Content starts

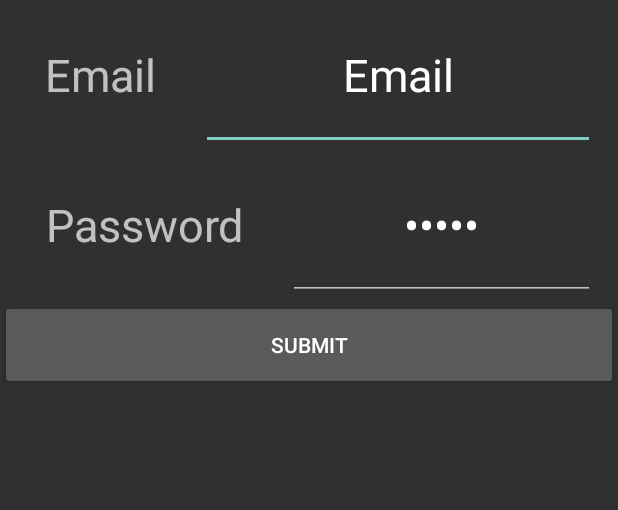
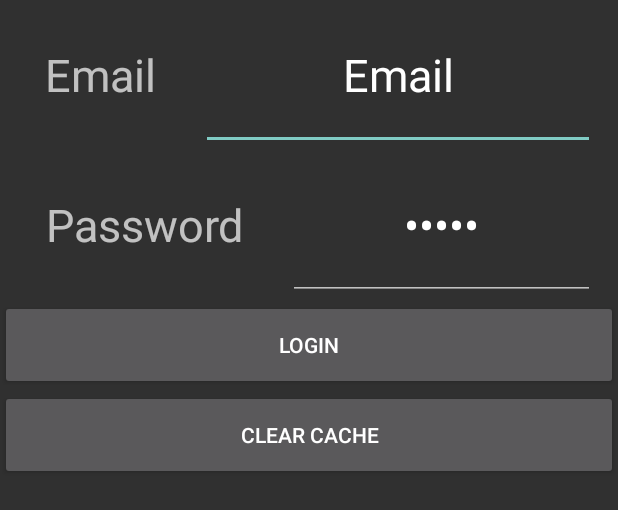
Before and after one commit to nipunasenanayake/Nipuna2017Summer, an Android app: the layout activity_shared_preference.xml on its own in the app's theme, with its tools: preview values and no code run, on a phone screen of 412 x 824 dp. Shown: the top 510 px of the screen. Run offline under Robolectric (Android 15) with nearby library versions, the phone set to English and light mode, and no system bars.

Commit message:
Commit on 2nd July: Including shared preferences

```diff
--- a/app/src/main/res/layout/activity_animator.xml
+++ b/app/src/main/res/layout/activity_animator.xml
@@ -50,6 +50,7 @@
         android:rowCount="2"
         android:useDefaultMargins="true"
         android:layout_alignParentBottom="true"
+        android:layout_marginLeft="25dp"
         >
 
         <Button
--- a/app/src/main/res/layout/activity_shared_preference.xml
+++ b/app/src/main/res/layout/activity_shared_preference.xml
@@ -30,7 +30,7 @@
             android:layout_marginRight="15dp"
         android:gravity="center"
         android:textSize="30sp"
-            android:hint="enter email"
+            android:hint="Enter email"
             android:inputType="textEmailAddress"
         />
 
@@ -59,17 +59,23 @@
             android:layout_marginRight="15dp"
             android:gravity="center"
             android:textSize="30sp"
-            android:hint="enter email"
-            android:inputType="textPassword"
+            android:hint="Enter password"
+            android:inputType="textWebPassword"
             />
 
     </LinearLayout>
 
     <Button
-        android:id="@+id/activity_sharedpref_submit"
+        android:id="@+id/activity_sharedpref_login"
         android:layout_width="match_parent"
         android:layout_height="60dp"
-        android:text="submit"
+        android:text="Login"
+        />
+    <Button
+        android:id="@+id/activity_sharedpref_clear"
+        android:layout_width="match_parent"
+        android:layout_height="60dp"
+        android:text="Clear Cache"
         />
 
 
```
Also changed, not shown: app/src/main/java/edu/gsu/httpscs/nipuna2017summer/GestureActivity.java (+31 -0 lines), app/src/main/java/edu/gsu/httpscs/nipuna2017summer/SharedPreferenceActivity.java (+55 -4 lines).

Content ends

In the entries, some lines may contain the word "main". Give how many do, as a number by itself.

FINAL ANSWER →
5